    If you could not move in because the dwelling was being rented to someone, you are not considered to have moved in as soon as practicable after you acquired your ownership interest.

    As mentioned earlier, there is a special rule that allows you to treat more than one dwelling as your main residence for a limited time if you are changing main residences (see Moving from one main residence to another).

    Example: Moving in as soon as practicable

    Mary signs a contract to buy a townhouse on 1 March 2007. She is to take possession when settlement occurs on 30 April 2007.

    On 11 March 2007, Mary is directed by her employer to go overseas on an assignment for four months, leaving on 25 March 2007. Mary moves into the townhouse on her return to Australia in late July 2007.

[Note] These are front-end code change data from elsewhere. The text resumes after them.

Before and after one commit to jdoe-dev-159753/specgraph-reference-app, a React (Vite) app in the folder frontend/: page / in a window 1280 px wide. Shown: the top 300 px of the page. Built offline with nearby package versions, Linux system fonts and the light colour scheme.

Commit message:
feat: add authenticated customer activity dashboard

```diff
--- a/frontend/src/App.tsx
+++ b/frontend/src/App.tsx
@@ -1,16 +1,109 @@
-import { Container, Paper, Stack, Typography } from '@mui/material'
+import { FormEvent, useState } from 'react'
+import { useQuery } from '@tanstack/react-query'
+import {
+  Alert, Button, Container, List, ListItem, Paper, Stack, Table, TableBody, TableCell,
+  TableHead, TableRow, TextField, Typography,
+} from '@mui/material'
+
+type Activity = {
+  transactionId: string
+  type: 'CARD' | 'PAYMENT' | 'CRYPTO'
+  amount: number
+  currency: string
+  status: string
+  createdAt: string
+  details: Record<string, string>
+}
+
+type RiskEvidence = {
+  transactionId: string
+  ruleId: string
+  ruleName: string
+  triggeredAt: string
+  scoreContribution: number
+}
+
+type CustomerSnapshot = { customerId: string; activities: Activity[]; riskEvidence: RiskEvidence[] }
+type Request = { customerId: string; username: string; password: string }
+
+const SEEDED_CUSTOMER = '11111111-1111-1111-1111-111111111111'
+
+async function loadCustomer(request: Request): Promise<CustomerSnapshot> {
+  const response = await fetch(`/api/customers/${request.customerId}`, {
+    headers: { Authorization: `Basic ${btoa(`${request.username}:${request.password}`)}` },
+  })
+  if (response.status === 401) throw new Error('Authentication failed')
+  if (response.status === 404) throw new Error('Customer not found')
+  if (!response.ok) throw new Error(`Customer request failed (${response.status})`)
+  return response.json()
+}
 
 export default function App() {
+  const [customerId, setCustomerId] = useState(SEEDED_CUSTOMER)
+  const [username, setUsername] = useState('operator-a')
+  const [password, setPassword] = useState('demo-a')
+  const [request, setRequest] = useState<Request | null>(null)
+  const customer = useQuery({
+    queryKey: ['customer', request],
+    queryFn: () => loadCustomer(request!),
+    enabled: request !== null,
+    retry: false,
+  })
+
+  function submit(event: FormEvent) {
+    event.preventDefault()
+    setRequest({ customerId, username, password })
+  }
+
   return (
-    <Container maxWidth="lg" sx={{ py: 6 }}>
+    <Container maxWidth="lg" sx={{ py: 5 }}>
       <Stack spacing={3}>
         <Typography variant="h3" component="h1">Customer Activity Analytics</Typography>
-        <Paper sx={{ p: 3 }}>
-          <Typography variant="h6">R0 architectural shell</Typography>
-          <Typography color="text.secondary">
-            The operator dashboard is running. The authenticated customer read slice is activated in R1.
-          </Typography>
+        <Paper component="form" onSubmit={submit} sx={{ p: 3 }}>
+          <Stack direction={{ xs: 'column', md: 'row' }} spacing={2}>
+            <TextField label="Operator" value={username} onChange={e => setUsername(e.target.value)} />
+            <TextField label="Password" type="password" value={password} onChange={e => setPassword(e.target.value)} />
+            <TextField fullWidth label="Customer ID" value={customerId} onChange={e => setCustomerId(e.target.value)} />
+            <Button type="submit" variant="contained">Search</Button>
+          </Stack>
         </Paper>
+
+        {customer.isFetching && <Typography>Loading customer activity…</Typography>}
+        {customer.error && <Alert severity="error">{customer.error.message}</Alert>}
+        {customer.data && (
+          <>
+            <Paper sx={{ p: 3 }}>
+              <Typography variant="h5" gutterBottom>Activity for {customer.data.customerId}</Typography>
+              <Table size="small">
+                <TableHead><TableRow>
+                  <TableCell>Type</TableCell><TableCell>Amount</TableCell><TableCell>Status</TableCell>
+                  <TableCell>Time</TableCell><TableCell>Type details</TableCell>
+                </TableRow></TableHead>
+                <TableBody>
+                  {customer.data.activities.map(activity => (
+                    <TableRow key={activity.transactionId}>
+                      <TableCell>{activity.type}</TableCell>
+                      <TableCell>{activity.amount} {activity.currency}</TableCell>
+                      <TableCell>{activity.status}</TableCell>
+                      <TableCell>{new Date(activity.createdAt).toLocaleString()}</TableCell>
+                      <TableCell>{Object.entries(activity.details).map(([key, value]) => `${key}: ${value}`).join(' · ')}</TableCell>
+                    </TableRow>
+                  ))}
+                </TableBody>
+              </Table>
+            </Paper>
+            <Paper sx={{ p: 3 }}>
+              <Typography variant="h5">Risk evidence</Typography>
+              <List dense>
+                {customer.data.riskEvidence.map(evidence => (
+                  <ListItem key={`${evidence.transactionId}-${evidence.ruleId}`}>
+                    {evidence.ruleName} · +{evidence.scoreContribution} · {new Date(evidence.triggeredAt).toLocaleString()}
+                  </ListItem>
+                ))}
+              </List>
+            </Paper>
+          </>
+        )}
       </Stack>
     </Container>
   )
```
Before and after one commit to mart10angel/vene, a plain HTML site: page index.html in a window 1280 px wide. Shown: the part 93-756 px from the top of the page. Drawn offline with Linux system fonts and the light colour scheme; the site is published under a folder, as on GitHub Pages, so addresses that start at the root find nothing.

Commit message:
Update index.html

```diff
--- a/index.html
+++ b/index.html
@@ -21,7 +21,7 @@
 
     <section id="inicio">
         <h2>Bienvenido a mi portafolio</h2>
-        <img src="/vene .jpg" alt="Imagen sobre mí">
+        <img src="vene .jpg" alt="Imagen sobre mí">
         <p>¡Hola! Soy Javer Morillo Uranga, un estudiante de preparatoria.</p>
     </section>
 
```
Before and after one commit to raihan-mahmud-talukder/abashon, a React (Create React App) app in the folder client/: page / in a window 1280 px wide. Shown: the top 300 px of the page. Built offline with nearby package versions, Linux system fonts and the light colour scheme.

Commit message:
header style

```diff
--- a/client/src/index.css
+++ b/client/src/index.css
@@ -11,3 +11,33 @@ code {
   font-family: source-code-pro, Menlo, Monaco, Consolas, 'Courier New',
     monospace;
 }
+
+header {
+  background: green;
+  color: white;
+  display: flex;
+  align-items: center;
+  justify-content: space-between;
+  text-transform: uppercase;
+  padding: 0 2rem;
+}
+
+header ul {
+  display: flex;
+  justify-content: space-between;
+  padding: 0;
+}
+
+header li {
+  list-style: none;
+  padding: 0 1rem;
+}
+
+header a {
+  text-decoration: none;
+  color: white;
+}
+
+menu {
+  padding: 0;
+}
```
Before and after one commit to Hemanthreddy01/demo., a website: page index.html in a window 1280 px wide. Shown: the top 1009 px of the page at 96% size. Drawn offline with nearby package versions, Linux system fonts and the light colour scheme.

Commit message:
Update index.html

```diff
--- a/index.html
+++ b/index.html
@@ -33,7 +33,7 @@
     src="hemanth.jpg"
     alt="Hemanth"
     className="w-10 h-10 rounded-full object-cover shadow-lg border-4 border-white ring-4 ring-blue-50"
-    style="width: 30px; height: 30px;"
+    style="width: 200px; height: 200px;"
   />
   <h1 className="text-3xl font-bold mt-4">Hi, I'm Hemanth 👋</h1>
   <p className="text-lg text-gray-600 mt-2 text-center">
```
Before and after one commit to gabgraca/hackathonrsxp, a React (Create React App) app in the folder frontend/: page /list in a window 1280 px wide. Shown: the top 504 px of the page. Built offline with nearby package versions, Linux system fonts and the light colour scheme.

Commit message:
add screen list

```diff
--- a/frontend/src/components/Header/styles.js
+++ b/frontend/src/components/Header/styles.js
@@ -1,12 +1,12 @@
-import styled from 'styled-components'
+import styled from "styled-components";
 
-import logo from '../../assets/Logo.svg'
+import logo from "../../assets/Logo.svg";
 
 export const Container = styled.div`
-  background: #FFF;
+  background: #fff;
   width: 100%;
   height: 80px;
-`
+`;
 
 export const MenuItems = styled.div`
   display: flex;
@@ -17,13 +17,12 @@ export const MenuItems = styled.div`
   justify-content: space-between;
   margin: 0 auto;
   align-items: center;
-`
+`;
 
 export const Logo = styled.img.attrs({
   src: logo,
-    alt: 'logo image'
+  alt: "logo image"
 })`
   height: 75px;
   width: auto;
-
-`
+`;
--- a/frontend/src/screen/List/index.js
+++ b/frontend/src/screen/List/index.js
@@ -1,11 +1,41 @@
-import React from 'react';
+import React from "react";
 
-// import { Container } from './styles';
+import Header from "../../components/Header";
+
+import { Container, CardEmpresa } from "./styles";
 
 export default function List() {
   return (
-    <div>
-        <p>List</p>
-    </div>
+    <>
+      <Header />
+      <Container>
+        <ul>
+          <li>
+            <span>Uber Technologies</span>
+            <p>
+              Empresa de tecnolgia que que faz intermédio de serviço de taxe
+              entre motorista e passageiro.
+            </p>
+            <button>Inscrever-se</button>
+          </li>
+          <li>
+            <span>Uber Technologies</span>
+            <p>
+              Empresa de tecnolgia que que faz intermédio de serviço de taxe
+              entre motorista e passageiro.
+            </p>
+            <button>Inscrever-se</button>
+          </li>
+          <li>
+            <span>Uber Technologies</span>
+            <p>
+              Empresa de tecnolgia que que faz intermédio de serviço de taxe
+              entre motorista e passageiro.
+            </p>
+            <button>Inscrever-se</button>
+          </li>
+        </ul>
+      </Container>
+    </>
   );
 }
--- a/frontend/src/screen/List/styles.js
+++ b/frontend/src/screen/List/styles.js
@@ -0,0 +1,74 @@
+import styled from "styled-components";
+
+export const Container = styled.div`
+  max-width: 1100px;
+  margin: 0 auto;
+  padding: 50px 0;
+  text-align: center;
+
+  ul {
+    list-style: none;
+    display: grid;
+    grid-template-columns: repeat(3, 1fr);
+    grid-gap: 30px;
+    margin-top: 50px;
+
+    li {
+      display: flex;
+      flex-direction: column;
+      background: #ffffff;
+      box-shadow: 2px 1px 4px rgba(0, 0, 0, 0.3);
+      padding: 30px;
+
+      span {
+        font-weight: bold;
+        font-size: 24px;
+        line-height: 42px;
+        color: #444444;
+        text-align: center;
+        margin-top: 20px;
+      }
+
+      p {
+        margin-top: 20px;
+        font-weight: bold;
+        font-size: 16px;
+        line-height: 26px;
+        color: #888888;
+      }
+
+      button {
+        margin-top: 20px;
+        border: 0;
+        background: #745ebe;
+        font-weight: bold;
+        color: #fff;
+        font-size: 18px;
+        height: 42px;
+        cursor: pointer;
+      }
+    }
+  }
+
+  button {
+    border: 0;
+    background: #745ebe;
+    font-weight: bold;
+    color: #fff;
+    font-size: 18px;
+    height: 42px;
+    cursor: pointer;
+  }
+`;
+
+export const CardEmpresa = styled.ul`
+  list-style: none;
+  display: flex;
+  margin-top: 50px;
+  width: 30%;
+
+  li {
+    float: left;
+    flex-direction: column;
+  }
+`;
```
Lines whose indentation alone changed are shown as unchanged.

    Mary's overseas assignment was unforeseen at the time of purchasing the property. As she moved in as soon as practicable after settlement of the contract occurred, Mary can treat the townhouse as her main residence from the date of settlement until she moved in.

    End of example
    Last modified: 25 May 2020QC 27893